Leave out the pictures, and retype the remaining data exactly.

*** Begin section ***

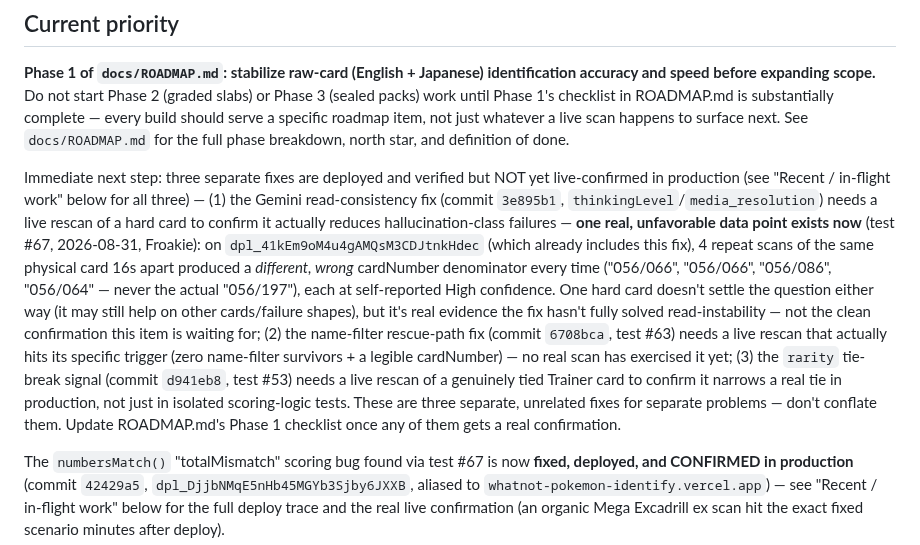
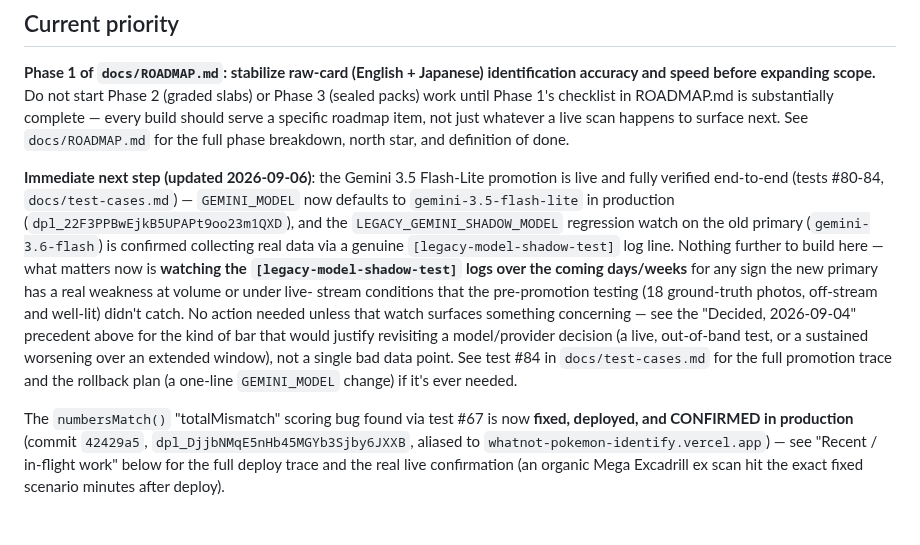
Before and after one commit to emg31795/whatnot-pokemon-identify, a Markdown page: CLAUDE.md, the part around the change. Rendered like a GitHub page; blank space fills up the shorter version.

Commit message:
Update CLAUDE.md's Immediate next step to the Flash-Lite promotion
The old pointer was stale, anchored on test #67 Froakie material from
weeks ago. Replaced with the current actual next step: the promotion
is live and verified end-to-end (tests #80-84); what matters now is
watching the [legacy-model-shadow-test] regression logs over time,
not building anything further. Doc-only.

Co-Authored-By: Claude Sonnet 5 <noreply@anthropic.com>

```diff
--- a/CLAUDE.md
+++ b/CLAUDE.md
@@ -29,29 +29,24 @@ serve a specific roadmap item, not just whatever a live scan happens to
 surface next. See `docs/ROADMAP.md` for the full phase breakdown, north
 star, and definition of done.
 
-Immediate next step: three separate fixes are deployed and verified but
-NOT yet live-confirmed in production (see "Recent / in-flight work"
-below for all three) — (1) the Gemini read-consistency fix (commit
-`3e895b1`, `thinkingLevel`/`media_resolution`) needs a live rescan of a
-hard card to confirm it actually reduces hallucination-class failures —
-**one real, unfavorable data point exists now** (test #67, 2026-08-31,
-Froakie): on `dpl_41kEm9oM4u4gAMQsM3CDJtnkHdec` (which already includes
-this fix), 4 repeat scans of the same physical card 16s apart produced
-a *different, wrong* cardNumber denominator every time ("056/066",
-"056/066", "056/086", "056/064" — never the actual "056/197"), each at
-self-reported High confidence. One hard card doesn't settle the
-question either way (it may still help on other cards/failure shapes),
-but it's real evidence the fix hasn't fully solved read-instability —
-not the clean confirmation this item is waiting for; (2) the
-name-filter rescue-path fix (commit `6708bca`, test #63) needs a live
-rescan that actually hits its specific trigger (zero name-filter
-survivors + a legible cardNumber) — no real scan has exercised it yet;
-(3) the `rarity` tie-break signal (commit `d941eb8`, test #53) needs a
-live rescan of a genuinely tied Trainer card to confirm it narrows a
-real tie in production, not just in isolated scoring-logic tests. These
-are three separate, unrelated fixes for separate problems — don't
-conflate them. Update ROADMAP.md's Phase 1 checklist once any of them
-gets a real confirmation.
+**Immediate next step (updated 2026-09-06)**: the Gemini 3.5 Flash-Lite
+promotion is live and fully verified end-to-end (tests #80-84,
+`docs/test-cases.md`) — `GEMINI_MODEL` now defaults to
+`gemini-3.5-flash-lite` in production
+(`dpl_22F3PPBwEjkB5UPAPt9oo23m1QXD`), and the `LEGACY_GEMINI_SHADOW_MODEL`
+regression watch on the old primary (`gemini-3.6-flash`) is confirmed
+collecting real data via a genuine `[legacy-model-shadow-test]` log
+line. Nothing further to build here — what matters now is **watching
+the `[legacy-model-shadow-test]` logs over the coming days/weeks** for
+any sign the new primary has a real weakness at volume or under live-
+stream conditions that the pre-promotion testing (18 ground-truth
+photos, off-stream and well-lit) didn't catch. No action needed unless
+that watch surfaces something concerning — see the "Decided, 2026-09-04"
+precedent above for the kind of bar that would justify revisiting a
+model/provider decision (a live, out-of-band test, or a sustained
+worsening over an extended window), not a single bad data point. See
+test #84 in `docs/test-cases.md` for the full promotion trace and the
+rollback plan (a one-line `GEMINI_MODEL` change) if it's ever needed.
 
 The `numbersMatch()` "totalMismatch" scoring bug found via test #67 is
 now **fixed, deployed, and CONFIRMED in production** (commit `42429a5`,
```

*** End section ***

• [Your response]
Before and after one commit to emg31795/whatnot-pokemon-identify, a Markdown page: CLAUDE.md, the part around the change. Rendered like a GitHub page; blank space fills up the shorter version.

Commit message:
Update CLAUDE.md's Immediate next step to the Flash-Lite promotion
The old pointer was stale, anchored on test #67 Froakie material from
weeks ago. Replaced with the current actual next step: the promotion
is live and verified end-to-end (tests #80-84); what matters now is
watching the [legacy-model-shadow-test] regression logs over time,
not building anything further. Doc-only.

Co-Authored-By: Claude Sonnet 5 <noreply@anthropic.com>

```diff
--- a/CLAUDE.md
+++ b/CLAUDE.md
@@ -29,29 +29,24 @@ serve a specific roadmap item, not just whatever a live scan happens to
 surface next. See `docs/ROADMAP.md` for the full phase breakdown, north
 star, and definition of done.
 
-Immediate next step: three separate fixes are deployed and verified but
-NOT yet live-confirmed in production (see "Recent / in-flight work"
-below for all three) — (1) the Gemini read-consistency fix (commit
-`3e895b1`, `thinkingLevel`/`media_resolution`) needs a live rescan of a
-hard card to confirm it actually reduces hallucination-class failures —
-**one real, unfavorable data point exists now** (test #67, 2026-08-31,
-Froakie): on `dpl_41kEm9oM4u4gAMQsM3CDJtnkHdec` (which already includes
-this fix), 4 repeat scans of the same physical card 16s apart produced
-a *different, wrong* cardNumber denominator every time ("056/066",
-"056/066", "056/086", "056/064" — never the actual "056/197"), each at
-self-reported High confidence. One hard card doesn't settle the
-question either way (it may still help on other cards/failure shapes),
-but it's real evidence the fix hasn't fully solved read-instability —
-not the clean confirmation this item is waiting for; (2) the
-name-filter rescue-path fix (commit `6708bca`, test #63) needs a live
-rescan that actually hits its specific trigger (zero name-filter
-survivors + a legible cardNumber) — no real scan has exercised it yet;
-(3) the `rarity` tie-break signal (commit `d941eb8`, test #53) needs a
-live rescan of a genuinely tied Trainer card to confirm it narrows a
-real tie in production, not just in isolated scoring-logic tests. These
-are three separate, unrelated fixes for separate problems — don't
-conflate them. Update ROADMAP.md's Phase 1 checklist once any of them
-gets a real confirmation.
+**Immediate next step (updated 2026-09-06)**: the Gemini 3.5 Flash-Lite
+promotion is live and fully verified end-to-end (tests #80-84,
+`docs/test-cases.md`) — `GEMINI_MODEL` now defaults to
+`gemini-3.5-flash-lite` in production
+(`dpl_22F3PPBwEjkB5UPAPt9oo23m1QXD`), and the `LEGACY_GEMINI_SHADOW_MODEL`
+regression watch on the old primary (`gemini-3.6-flash`) is confirmed
+collecting real data via a genuine `[legacy-model-shadow-test]` log
+line. Nothing further to build here — what matters now is **watching
+the `[legacy-model-shadow-test]` logs over the coming days/weeks** for
+any sign the new primary has a real weakness at volume or under live-
+stream conditions that the pre-promotion testing (18 ground-truth
+photos, off-stream and well-lit) didn't catch. No action needed unless
+that watch surfaces something concerning — see the "Decided, 2026-09-04"
+precedent above for the kind of bar that would justify revisiting a
+model/provider decision (a live, out-of-band test, or a sustained
+worsening over an extended window), not a single bad data point. See
+test #84 in `docs/test-cases.md` for the full promotion trace and the
+rollback plan (a one-line `GEMINI_MODEL` change) if it's ever needed.
 
 The `numbersMatch()` "totalMismatch" scoring bug found via test #67 is
 now **fixed, deployed, and CONFIRMED in production** (commit `42429a5`,
```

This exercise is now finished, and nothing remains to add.